## Problem to solve
Among the entries beneath this sentence, how many lines include the word "useContext"? Only the number is wanted.

## Source material
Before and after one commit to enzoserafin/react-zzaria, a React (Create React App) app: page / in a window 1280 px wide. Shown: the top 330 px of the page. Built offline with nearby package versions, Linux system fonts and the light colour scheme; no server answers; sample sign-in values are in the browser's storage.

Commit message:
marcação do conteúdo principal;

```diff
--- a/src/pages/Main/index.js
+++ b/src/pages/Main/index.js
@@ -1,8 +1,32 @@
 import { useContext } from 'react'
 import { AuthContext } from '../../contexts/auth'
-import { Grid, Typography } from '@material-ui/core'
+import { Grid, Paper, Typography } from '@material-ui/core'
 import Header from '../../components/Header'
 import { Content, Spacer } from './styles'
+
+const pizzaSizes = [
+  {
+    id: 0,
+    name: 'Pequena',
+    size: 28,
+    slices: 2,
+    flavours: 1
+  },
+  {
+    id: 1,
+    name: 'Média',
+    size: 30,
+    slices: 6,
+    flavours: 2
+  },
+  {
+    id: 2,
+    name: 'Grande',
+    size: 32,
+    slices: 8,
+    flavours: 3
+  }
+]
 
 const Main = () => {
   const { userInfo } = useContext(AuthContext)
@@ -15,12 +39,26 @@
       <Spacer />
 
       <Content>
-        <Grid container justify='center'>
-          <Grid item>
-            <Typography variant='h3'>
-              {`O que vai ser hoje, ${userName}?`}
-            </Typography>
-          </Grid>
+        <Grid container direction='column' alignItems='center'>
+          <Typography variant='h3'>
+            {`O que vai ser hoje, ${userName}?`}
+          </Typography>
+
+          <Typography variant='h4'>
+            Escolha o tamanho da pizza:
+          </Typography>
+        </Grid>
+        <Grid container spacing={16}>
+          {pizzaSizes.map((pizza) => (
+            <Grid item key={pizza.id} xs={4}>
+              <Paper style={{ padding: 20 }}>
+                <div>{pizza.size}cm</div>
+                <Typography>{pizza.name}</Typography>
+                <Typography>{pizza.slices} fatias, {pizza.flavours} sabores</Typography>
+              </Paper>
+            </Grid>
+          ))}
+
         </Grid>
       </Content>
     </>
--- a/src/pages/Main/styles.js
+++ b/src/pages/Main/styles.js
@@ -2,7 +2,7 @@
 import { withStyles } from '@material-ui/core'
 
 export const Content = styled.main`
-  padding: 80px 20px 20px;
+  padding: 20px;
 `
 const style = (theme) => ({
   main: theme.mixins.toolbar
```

## Written reply
2